Below are some records; copy each line in them that contains "files".

======

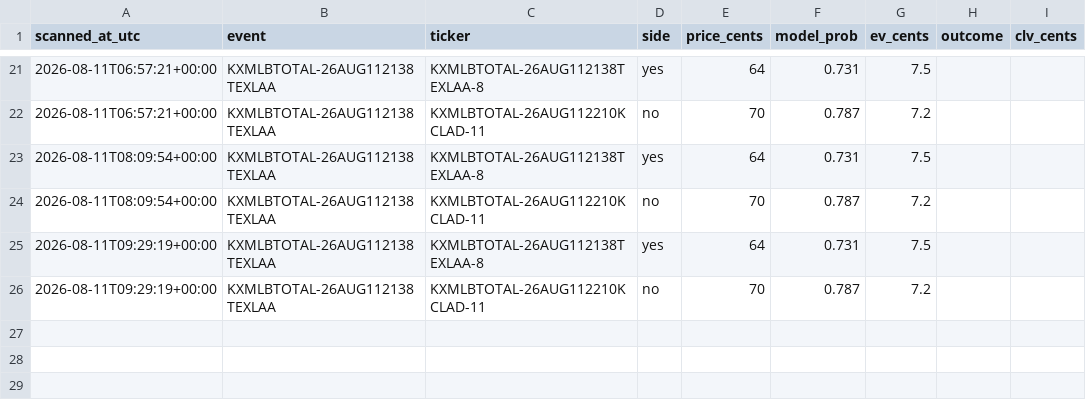
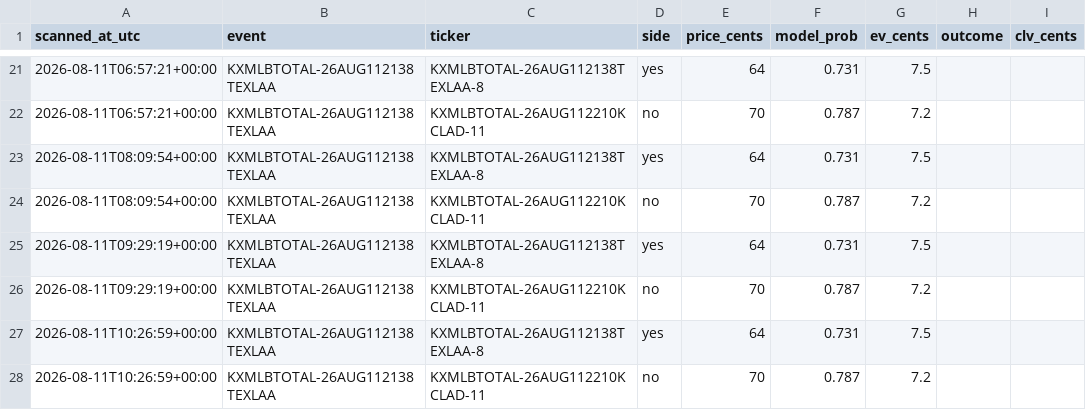
Before and after one commit to Jackhenry87/Prediction-Market-trading-bot, a CSV file: paper_trades_sports.csv, drawn as a sheet; only a part is shown, gaps mark what is left out; the diff names each change by its address in the sheet, - before the commit and + after, or states it on an @@ line.

```diff
--- a/paper_trades_sports.csv
+++ b/paper_trades_sports.csv
+row 27: 2026-08-11T10:26:59+00:00 | KXMLBTOTAL-26AUG112138TEXLAA | KXMLBTOTAL-26AUG112138TEXLAA-8 | yes | 64 | 0.731 | 7.5
+row 28: 2026-08-11T10:26:59+00:00 | KXMLBTOTAL-26AUG112138TEXLAA | KXMLBTOTAL-26AUG112210KCLAD-11 | no | 70 | 0.787 | 7.2
```
Also changed, not shown: clv_sports.csv, 3 other files.
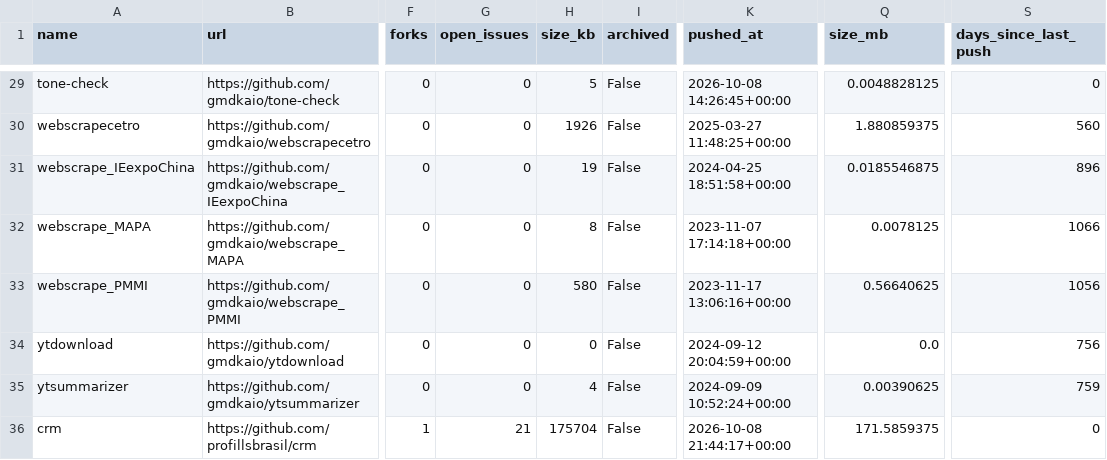
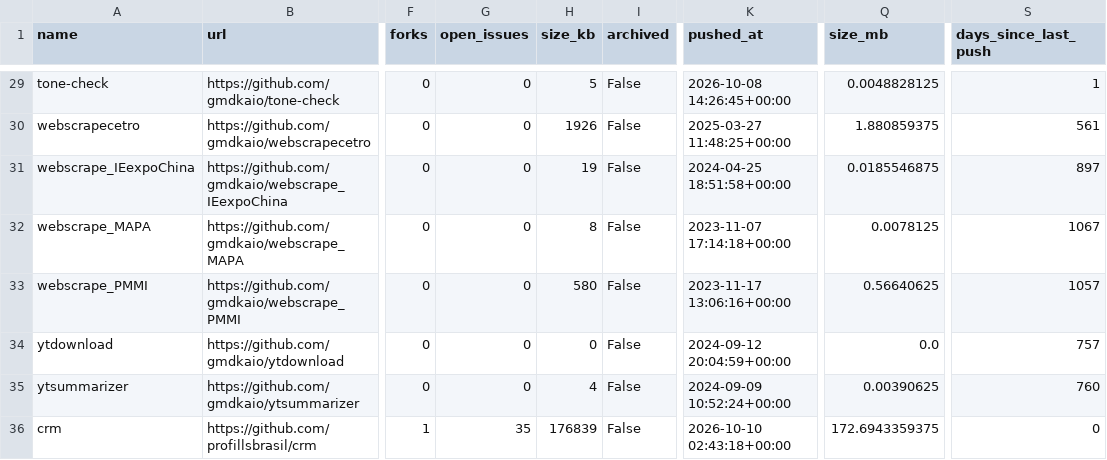
Before and after one commit to gmdkaio/github-analytics-dashboard, a CSV file: data/github_repos_clean.csv, drawn as a sheet; only a part is shown, gaps mark what is left out; the diff covers the shown part only; the diff names each change by its address in the sheet, - before the commit and + after, or states it on an @@ line.

```diff
--- a/data/github_repos_clean.csv
+++ b/data/github_repos_clean.csv
-S29 (days_since_last_push): 0
+S29 (days_since_last_push): 1
-S30 (days_since_last_push): 560
+S30 (days_since_last_push): 561
-S31 (days_since_last_push): 896
+S31 (days_since_last_push): 897
-S32 (days_since_last_push): 1066
+S32 (days_since_last_push): 1067
-S33 (days_since_last_push): 1056
+S33 (days_since_last_push): 1057
-S34 (days_since_last_push): 756
+S34 (days_since_last_push): 757
-S35 (days_since_last_push): 759
+S35 (days_since_last_push): 760
-G36 (open_issues): 21
+G36 (open_issues): 35
-H36 (size_kb): 175704
+H36 (size_kb): 176839
-K36 (pushed_at): 2026-10-08 21:44:17+00:00
+K36 (pushed_at): 2026-10-10 02:43:18+00:00
-Q36 (size_mb): 171.5859375
+Q36 (size_mb): 172.6943359375
```
Also changed, not shown: 28 edited cells elsewhere in this file, 1 other file.
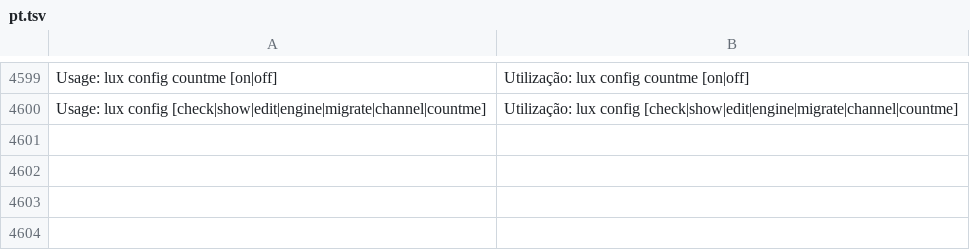
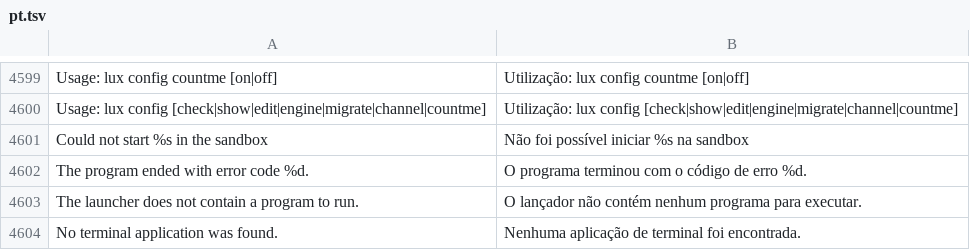
Before and after one commit to luxopes/LuxOS-Arch, a TSV file: packages/luxos-i18n/files/pt.tsv, drawn as a sheet; only a part is shown, gaps mark what is left out; the diff names each change by its address in the sheet, - before the commit and + after, or states it on an @@ line.

```diff
--- a/packages/luxos-i18n/files/pt.tsv
+++ b/packages/luxos-i18n/files/pt.tsv
+row 4601: Could not start %s in the sandbox | Não foi possível iniciar %s na sandbox
+row 4602: The program ended with error code %d. | O programa terminou com o código de erro %d.
+row 4603: The launcher does not contain a program to run. | O lançador não contém nenhum programa para executar.
+row 4604: No terminal application was found. | Nenhuma aplicação de terminal foi encontrada.
```
Also changed, not shown: packages/luxos-i18n/files/de.tsv, packages/luxos-i18n/files/es.tsv, 24 other files.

======

> [Task output]:
Also changed, not shown: clv_sports.csv, 3 other files.
Before and after one commit to luxopes/LuxOS-Arch, a TSV file: packages/luxos-i18n/files/pt.tsv, drawn as a sheet; only a part is shown, gaps mark what is left out; the diff names each change by its address in the sheet, - before the commit and + after, or states it on an @@ line.
--- a/packages/luxos-i18n/files/pt.tsv
+++ b/packages/luxos-i18n/files/pt.tsv
Also changed, not shown: packages/luxos-i18n/files/de.tsv, packages/luxos-i18n/files/es.tsv, 24 other files.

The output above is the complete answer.